Figure 11 is a side elevation of a series of connected building panels;
Figure 12 is a cross-sectional plan view of an external corner building panel;
Figure 13 is a cross-sectional plan view of an internal corner formed from two building panels;
Figure 14 is a plan view of a drywall connector for use with the building panels of the present invention;
Figure 15 is a is a perspective view of a building panel in accordance with a second embodiment of the present invention;
Figure 16 is a plan section of the panel of Figure 15, along the line 16-16;
Figure 17 is a side elevation of the panel of Figure 15 along the line 17-17;
Figure 18 is a cross-section of a rib attachment;
Figure 19 is a cross-section through a wall formed by building panels in accordance with the present invention;
Figure 20 is a side elevation of a panel connector;

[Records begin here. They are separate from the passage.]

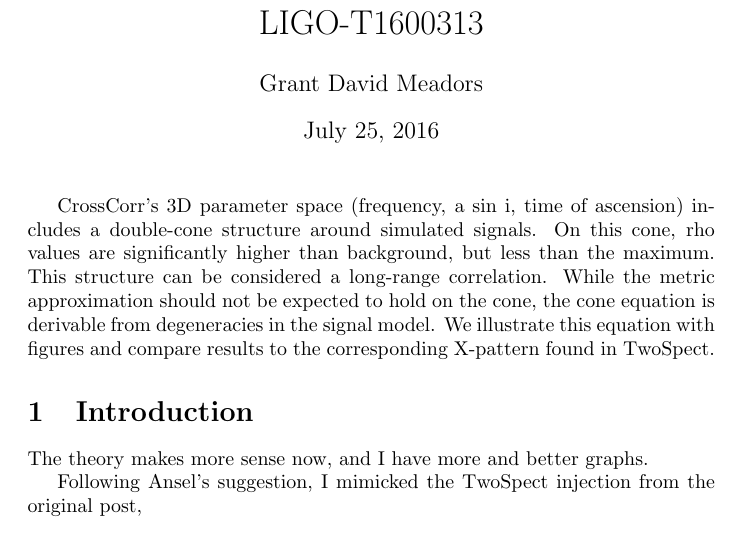
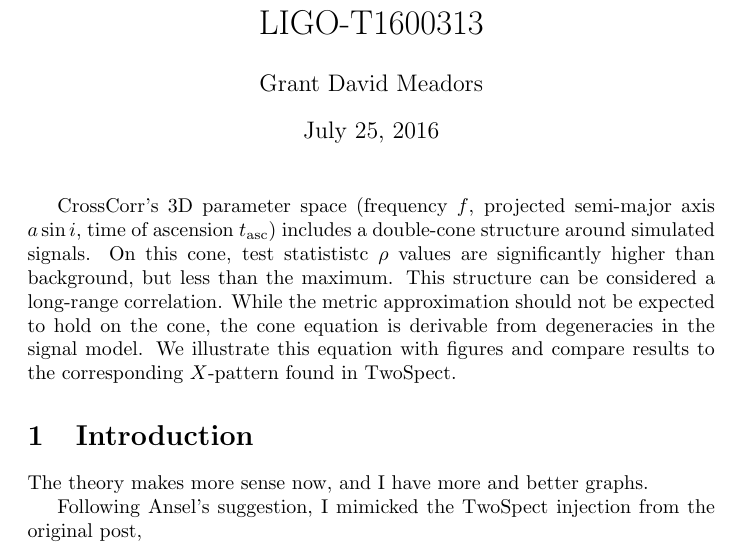
Before and after one commit to grantmeadors/Meadors-Cone-CrossCorr, a LaTeX document (Meadors-Cone-CrossCorr.tex): part of page 1 of 10, cut so that both start at the same text. Compiled offline with pdfLaTeX.

Commit message:
Edited abstract

```diff
--- a/Meadors-Cone-CrossCorr.tex
+++ b/Meadors-Cone-CrossCorr.tex
@@ -10,9 +10,14 @@ LIGO-T1600313}
 
 \maketitle
 
-CrossCorr's 3D parameter space (frequency, a sin i, time of ascension) includes a double-cone structure around simulated signals. On this cone, rho values are significantly higher than background, but less than the maximum. This structure can be considered a long-range correlation. While the metric approximation should not be expected to hold on the cone, the cone equation is derivable from degeneracies in the signal model. We illustrate this equation with figures and compare results to the corresponding X-pattern found in TwoSpect.
+CrossCorr's 3D parameter space (frequency $f$, projected semi-major axis $a \sin i$, time of ascension $t_\mathrm{asc}$) includes a double-cone structure around simulated signals.
+On this cone, test statististc $\rho$ values are significantly higher than background, but less than the maximum.
+This structure can be considered a long-range correlation.
+While the metric approximation should not be expected to hold on the cone, the cone equation is derivable from degeneracies in the signal model.
+We illustrate this equation with figures and compare results to the corresponding $X$-pattern found in TwoSpect.
 
 \section{Introduction}
+
 
 
 The theory makes more sense now, and I have more and better graphs.
```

Figure 21 is a side elevation of a building panel in accordance with yet another embodiment of the present invention;
Figure 22 is a back elevation of a building panel in accordance with a third embodiment of the present invention;
Figure 23 is a sectional view of an eaves unit; and Figure 24 is a sectional view of an apex unit.
DETAILED DESCRIPTION OF THE PREFERRED EMBODIMENTS
A prefabricated concrete building panel in accordance with one embodiment of the present invention is shown generally at 20 in Figures 1-3. This type of building panel is particularly useful in the construction of basement walls. The building panel comprises a front panel 22 having an outside face 25 and an inside face 50, a top pane130, a bottom panel 35 and a pair of opposed end panels 40 and 45. Inside face 50 is provided with a plurality of generally equally spaced, substantially vertical ribs 55 which extend between top panel 30 and bottom panel 35.
As will be apparent, the size of the panel is limited only by the constraint imposed by having to physically handle the panel. It is envisioned that for house construction, the panels will be approximately 8' wide by 8' high. The width of the panel will likely depend on its utility, For example, in basement construction where the panels are subject to the weight of backfilled material, and serve as foundation walls for the upper levels of the building, it is envisioned that the panels may be approximately 10" wide. A
10" wide bottom panel will help in distributing load and help stabilize the vertical panel. Similarly, a 10" top panel will provide a stable base to support a panel forrning a second storey to the building and allow for support of a sub-floor structure (see Figures 19 and 20 and the discussion below).
It is envisioned that the front, top, bottom and end panels, as well as the ribs, will be reinforced, as is commonly known in the art. The reinforcement is not shown in Figures 1-3. Reinforcement may be in the form of steel rebars or, for example, the concrete may be reinforced with fibreglass wool or nylon strings. Such reinforcement is conventional in the art.
The precise dimension of the concrete panel will depend upon the particular building 5 code in the jurisdiction in which the panel is used. However, for the remainder of this discussion the building panel will be assumed to have dimensions 8' x 8' x 10", with the front, top, bottom and end panels and the ribs having a thickness of 1.5". As the exterior of the basement watl is subject to the pressure of backfilling, care should be taken to ensure that the front panel 22 has sufficient strength to prevent cracking or collapse. In the present instance, the front panel 22 although reinforced, has a thickness of only 1.5". Accordingly, it is desirable that the ribs 55 which provide rigidity and strength to the panel, are spaced apart by no more than 2'. On this basis, a standard 8' x 8' panel will have three equally spaced ribs parallel to and between the two side panels. However, under certain circumstances the spacing between ribs 55 may vary. See, for example, Figures 12 and 13 and the discussion on interior and exterior corner construction.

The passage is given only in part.